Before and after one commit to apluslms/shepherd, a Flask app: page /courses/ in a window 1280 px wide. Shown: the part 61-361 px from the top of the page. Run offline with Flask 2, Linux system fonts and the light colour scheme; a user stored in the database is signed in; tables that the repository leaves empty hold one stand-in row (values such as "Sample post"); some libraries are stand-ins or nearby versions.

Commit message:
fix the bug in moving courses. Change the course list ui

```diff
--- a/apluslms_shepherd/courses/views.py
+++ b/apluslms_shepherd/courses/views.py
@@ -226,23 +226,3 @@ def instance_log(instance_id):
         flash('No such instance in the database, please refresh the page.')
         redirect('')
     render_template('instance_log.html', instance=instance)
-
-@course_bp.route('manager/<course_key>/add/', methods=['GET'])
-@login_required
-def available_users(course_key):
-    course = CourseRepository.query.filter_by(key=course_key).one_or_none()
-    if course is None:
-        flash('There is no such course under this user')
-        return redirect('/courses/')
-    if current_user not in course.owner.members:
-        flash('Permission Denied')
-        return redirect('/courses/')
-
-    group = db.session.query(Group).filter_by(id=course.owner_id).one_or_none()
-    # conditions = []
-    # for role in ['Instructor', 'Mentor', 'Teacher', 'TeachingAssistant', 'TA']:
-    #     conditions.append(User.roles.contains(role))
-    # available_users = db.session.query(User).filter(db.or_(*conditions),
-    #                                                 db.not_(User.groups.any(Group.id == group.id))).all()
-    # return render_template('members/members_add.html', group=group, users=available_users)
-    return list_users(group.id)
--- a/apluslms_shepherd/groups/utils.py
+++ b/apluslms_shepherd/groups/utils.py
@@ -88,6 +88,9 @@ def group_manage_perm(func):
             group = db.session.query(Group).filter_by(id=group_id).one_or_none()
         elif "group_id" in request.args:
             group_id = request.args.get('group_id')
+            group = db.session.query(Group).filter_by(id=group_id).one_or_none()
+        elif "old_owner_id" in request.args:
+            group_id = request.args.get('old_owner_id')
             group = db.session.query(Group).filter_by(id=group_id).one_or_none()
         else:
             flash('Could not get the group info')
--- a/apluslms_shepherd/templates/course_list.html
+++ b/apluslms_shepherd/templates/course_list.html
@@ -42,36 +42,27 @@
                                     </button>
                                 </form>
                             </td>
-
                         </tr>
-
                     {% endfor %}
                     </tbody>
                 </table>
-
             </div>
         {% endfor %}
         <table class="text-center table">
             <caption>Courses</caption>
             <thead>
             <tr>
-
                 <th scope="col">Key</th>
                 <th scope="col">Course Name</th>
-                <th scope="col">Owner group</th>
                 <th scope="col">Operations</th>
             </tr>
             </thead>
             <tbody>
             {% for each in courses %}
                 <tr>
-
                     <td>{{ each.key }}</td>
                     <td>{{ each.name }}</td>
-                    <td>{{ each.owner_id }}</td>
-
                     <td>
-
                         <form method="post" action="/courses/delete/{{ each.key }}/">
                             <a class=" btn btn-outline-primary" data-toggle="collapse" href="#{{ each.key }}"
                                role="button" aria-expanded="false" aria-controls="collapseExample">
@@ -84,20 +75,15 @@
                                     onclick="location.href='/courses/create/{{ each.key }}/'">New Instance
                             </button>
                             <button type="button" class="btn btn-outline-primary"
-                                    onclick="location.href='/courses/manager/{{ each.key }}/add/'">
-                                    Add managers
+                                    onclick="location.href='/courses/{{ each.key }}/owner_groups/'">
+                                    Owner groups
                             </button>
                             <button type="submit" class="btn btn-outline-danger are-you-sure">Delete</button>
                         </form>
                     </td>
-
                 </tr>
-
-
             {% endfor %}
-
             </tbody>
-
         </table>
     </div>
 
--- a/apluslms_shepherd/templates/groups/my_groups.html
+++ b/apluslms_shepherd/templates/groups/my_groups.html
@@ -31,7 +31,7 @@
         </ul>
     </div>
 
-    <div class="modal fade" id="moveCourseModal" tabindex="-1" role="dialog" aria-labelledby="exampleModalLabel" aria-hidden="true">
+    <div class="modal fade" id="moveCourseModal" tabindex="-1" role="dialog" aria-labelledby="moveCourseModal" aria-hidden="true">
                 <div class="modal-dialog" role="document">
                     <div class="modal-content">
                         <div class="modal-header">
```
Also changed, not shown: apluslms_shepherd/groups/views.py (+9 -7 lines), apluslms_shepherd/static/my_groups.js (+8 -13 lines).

_ _ _ _ _

:: PROBLEM DESCRIPTION ::
What you return should match the entries above exactly.

:: ANSWER FOR THE TASK ::
Before and after one commit to apluslms/shepherd, a Flask app: page /courses/ in a window 1280 px wide. Shown: the part 61-361 px from the top of the page. Run offline with Flask 2, Linux system fonts and the light colour scheme; a user stored in the database is signed in; tables that the repository leaves empty hold one stand-in row (values such as "Sample post"); some libraries are stand-ins or nearby versions.

Commit message:
fix the bug in moving courses. Change the course list ui

```diff
--- a/apluslms_shepherd/courses/views.py
+++ b/apluslms_shepherd/courses/views.py
@@ -226,23 +226,3 @@ def instance_log(instance_id):
         flash('No such instance in the database, please refresh the page.')
         redirect('')
     render_template('instance_log.html', instance=instance)
-
-@course_bp.route('manager/<course_key>/add/', methods=['GET'])
-@login_required
-def available_users(course_key):
-    course = CourseRepository.query.filter_by(key=course_key).one_or_none()
-    if course is None:
-        flash('There is no such course under this user')
-        return redirect('/courses/')
-    if current_user not in course.owner.members:
-        flash('Permission Denied')
-        return redirect('/courses/')
-
-    group = db.session.query(Group).filter_by(id=course.owner_id).one_or_none()
-    # conditions = []
-    # for role in ['Instructor', 'Mentor', 'Teacher', 'TeachingAssistant', 'TA']:
-    #     conditions.append(User.roles.contains(role))
-    # available_users = db.session.query(User).filter(db.or_(*conditions),
-    #                                                 db.not_(User.groups.any(Group.id == group.id))).all()
-    # return render_template('members/members_add.html', group=group, users=available_users)
-    return list_users(group.id)
--- a/apluslms_shepherd/groups/utils.py
+++ b/apluslms_shepherd/groups/utils.py
@@ -88,6 +88,9 @@ def group_manage_perm(func):
             group = db.session.query(Group).filter_by(id=group_id).one_or_none()
         elif "group_id" in request.args:
             group_id = request.args.get('group_id')
+            group = db.session.query(Group).filter_by(id=group_id).one_or_none()
+        elif "old_owner_id" in request.args:
+            group_id = request.args.get('old_owner_id')
             group = db.session.query(Group).filter_by(id=group_id).one_or_none()
         else:
             flash('Could not get the group info')
--- a/apluslms_shepherd/templates/course_list.html
+++ b/apluslms_shepherd/templates/course_list.html
@@ -42,36 +42,27 @@
                                     </button>
                                 </form>
                             </td>
-
                         </tr>
-
                     {% endfor %}
                     </tbody>
                 </table>
-
             </div>
         {% endfor %}
         <table class="text-center table">
             <caption>Courses</caption>
             <thead>
             <tr>
-
                 <th scope="col">Key</th>
                 <th scope="col">Course Name</th>
-                <th scope="col">Owner group</th>
                 <th scope="col">Operations</th>
             </tr>
             </thead>
             <tbody>
             {% for each in courses %}
                 <tr>
-
                     <td>{{ each.key }}</td>
                     <td>{{ each.name }}</td>
-                    <td>{{ each.owner_id }}</td>
-
                     <td>
-
                         <form method="post" action="/courses/delete/{{ each.key }}/">
                             <a class=" btn btn-outline-primary" data-toggle="collapse" href="#{{ each.key }}"
                                role="button" aria-expanded="false" aria-controls="collapseExample">
@@ -84,20 +75,15 @@
                                     onclick="location.href='/courses/create/{{ each.key }}/'">New Instance
                             </button>
                             <button type="button" class="btn btn-outline-primary"
-                                    onclick="location.href='/courses/manager/{{ each.key }}/add/'">
-                                    Add managers
+                                    onclick="location.href='/courses/{{ each.key }}/owner_groups/'">
+                                    Owner groups
                             </button>
                             <button type="submit" class="btn btn-outline-danger are-you-sure">Delete</button>
                         </form>
                     </td>
-
                 </tr>
-
-
             {% endfor %}
-
             </tbody>
-
         </table>
     </div>
 
--- a/apluslms_shepherd/templates/groups/my_groups.html
+++ b/apluslms_shepherd/templates/groups/my_groups.html
@@ -31,7 +31,7 @@
         </ul>
     </div>
 
-    <div class="modal fade" id="moveCourseModal" tabindex="-1" role="dialog" aria-labelledby="exampleModalLabel" aria-hidden="true">
+    <div class="modal fade" id="moveCourseModal" tabindex="-1" role="dialog" aria-labelledby="moveCourseModal" aria-hidden="true">
                 <div class="modal-dialog" role="document">
                     <div class="modal-content">
                         <div class="modal-header">
```
Also changed, not shown: apluslms_shepherd/groups/views.py (+9 -7 lines), apluslms_shepherd/static/my_groups.js (+8 -13 lines).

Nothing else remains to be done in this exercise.